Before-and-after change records
====================

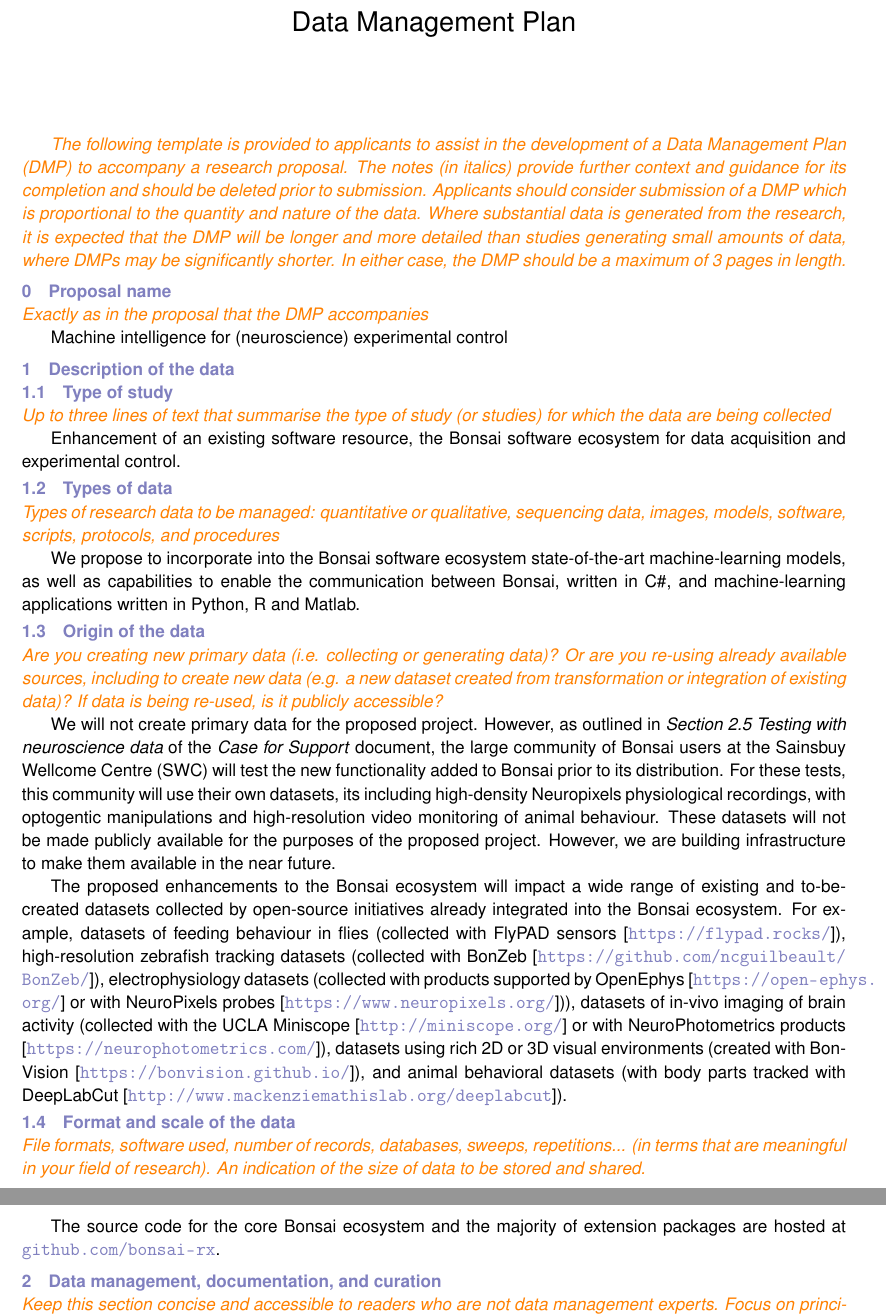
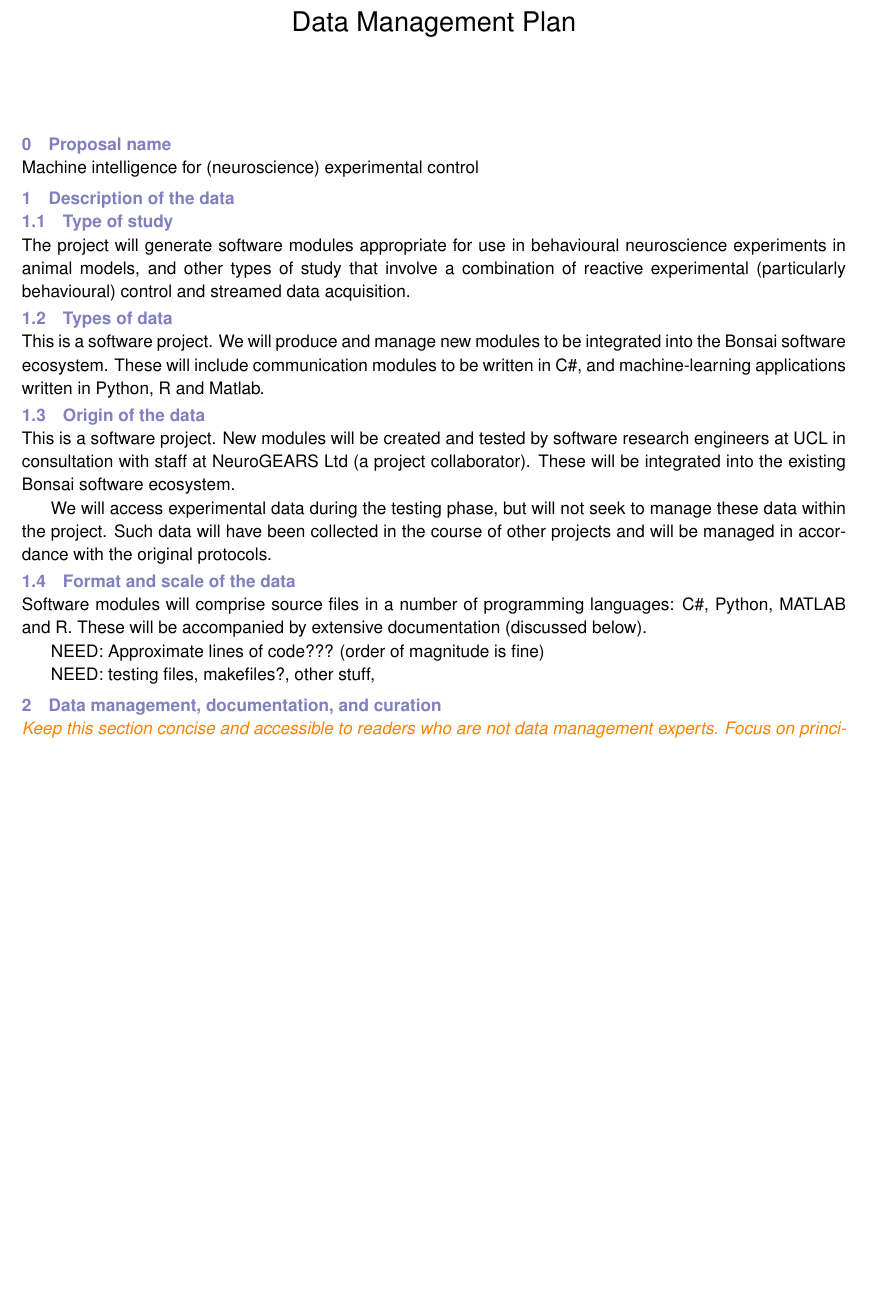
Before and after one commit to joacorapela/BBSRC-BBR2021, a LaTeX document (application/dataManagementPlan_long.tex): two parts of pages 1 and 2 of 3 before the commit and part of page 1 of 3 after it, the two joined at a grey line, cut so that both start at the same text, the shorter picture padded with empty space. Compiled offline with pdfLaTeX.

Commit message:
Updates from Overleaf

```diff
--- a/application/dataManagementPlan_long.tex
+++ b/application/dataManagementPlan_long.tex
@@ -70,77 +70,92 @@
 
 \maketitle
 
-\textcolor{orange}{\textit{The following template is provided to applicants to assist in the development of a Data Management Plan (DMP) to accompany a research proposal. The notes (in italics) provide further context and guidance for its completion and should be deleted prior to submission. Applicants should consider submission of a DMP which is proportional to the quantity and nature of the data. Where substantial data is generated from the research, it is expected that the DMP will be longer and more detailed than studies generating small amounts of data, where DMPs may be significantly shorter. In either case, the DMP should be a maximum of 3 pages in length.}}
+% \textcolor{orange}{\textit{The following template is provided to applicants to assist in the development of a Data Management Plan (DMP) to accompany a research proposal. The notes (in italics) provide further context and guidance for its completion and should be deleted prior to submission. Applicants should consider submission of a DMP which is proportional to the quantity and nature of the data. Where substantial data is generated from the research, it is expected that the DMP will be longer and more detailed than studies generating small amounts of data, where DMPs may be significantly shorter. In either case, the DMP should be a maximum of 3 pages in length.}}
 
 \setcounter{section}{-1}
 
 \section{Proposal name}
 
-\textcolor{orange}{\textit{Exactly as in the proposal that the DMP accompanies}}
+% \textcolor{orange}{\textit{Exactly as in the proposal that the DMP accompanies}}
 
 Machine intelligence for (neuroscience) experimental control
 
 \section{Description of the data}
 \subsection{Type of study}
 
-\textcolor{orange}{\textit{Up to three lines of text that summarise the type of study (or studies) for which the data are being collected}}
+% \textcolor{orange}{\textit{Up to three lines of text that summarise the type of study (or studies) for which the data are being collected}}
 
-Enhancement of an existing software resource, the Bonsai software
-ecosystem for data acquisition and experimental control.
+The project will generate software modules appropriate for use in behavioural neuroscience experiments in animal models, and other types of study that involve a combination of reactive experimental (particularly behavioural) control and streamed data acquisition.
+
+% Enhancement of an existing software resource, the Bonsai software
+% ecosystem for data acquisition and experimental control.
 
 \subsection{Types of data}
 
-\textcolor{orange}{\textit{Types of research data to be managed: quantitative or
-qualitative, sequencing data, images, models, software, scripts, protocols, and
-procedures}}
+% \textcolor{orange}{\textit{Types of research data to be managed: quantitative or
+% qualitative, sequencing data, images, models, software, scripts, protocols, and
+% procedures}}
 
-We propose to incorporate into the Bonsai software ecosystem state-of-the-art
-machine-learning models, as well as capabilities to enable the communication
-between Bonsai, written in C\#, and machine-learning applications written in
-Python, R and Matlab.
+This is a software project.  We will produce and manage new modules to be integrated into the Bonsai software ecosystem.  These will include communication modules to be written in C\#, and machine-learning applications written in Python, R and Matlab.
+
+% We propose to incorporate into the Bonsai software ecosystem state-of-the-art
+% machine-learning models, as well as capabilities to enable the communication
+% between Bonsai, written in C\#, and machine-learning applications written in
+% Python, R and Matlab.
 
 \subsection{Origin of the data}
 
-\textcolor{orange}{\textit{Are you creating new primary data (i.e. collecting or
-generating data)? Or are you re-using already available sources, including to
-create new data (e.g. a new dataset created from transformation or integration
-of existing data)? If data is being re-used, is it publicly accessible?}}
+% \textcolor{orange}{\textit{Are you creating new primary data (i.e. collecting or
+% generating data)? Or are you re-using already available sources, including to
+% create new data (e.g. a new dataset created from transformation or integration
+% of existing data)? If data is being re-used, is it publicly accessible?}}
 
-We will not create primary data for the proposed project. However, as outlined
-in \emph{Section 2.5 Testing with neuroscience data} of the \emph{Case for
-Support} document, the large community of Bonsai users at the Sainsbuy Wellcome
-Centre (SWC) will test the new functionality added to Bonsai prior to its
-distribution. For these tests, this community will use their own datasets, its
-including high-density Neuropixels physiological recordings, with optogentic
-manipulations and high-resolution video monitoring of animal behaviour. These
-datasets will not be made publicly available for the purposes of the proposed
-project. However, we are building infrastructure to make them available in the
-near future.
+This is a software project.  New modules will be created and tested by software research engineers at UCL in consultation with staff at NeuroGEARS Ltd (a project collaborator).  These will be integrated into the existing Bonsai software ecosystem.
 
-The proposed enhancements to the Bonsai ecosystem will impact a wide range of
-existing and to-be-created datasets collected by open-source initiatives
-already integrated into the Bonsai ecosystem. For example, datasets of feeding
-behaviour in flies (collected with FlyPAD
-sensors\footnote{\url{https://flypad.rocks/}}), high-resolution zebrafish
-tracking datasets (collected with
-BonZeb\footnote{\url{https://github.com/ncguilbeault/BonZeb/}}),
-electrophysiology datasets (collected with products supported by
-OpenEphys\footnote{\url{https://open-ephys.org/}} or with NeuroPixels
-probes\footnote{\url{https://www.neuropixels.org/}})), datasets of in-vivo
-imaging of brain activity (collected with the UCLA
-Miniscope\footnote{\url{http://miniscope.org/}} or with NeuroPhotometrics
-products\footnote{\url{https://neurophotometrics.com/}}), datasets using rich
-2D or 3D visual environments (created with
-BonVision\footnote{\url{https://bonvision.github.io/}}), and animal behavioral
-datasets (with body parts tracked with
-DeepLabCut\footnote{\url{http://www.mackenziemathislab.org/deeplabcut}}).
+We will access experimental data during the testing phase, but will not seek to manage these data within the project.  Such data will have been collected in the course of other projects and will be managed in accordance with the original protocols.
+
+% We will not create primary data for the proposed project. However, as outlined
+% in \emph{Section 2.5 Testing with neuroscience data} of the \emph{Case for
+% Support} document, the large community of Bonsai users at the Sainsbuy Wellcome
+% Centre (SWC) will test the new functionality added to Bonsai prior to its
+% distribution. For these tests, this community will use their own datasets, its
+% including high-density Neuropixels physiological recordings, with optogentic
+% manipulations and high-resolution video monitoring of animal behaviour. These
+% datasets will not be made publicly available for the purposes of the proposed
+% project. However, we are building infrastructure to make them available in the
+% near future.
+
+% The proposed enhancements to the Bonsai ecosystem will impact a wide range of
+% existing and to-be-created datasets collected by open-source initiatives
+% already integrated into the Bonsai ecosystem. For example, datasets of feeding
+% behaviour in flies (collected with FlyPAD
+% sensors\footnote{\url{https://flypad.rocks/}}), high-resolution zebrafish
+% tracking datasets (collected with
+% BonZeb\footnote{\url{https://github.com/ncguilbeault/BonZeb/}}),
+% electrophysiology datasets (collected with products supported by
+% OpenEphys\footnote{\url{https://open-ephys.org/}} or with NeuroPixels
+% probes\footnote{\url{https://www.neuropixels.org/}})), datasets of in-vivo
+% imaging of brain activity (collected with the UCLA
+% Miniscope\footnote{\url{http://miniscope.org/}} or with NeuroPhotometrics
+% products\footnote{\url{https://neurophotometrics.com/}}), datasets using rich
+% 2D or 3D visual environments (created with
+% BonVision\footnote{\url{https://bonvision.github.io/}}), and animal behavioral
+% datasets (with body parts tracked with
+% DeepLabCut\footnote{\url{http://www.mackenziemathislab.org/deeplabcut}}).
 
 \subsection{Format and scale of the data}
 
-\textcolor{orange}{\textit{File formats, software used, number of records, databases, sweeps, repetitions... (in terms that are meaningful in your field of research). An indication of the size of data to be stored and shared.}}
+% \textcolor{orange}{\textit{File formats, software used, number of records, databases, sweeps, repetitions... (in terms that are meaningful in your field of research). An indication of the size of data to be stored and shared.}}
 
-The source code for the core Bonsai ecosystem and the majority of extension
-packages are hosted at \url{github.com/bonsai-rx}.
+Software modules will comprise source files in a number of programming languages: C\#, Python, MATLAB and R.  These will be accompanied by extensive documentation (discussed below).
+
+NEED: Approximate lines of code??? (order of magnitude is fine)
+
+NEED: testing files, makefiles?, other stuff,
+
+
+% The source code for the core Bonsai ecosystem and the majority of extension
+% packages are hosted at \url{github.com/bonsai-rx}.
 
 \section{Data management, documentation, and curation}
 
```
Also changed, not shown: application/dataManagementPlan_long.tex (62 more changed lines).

====================

Work out how many lines in the records above contain the word "managed", and reply with that number alone.

3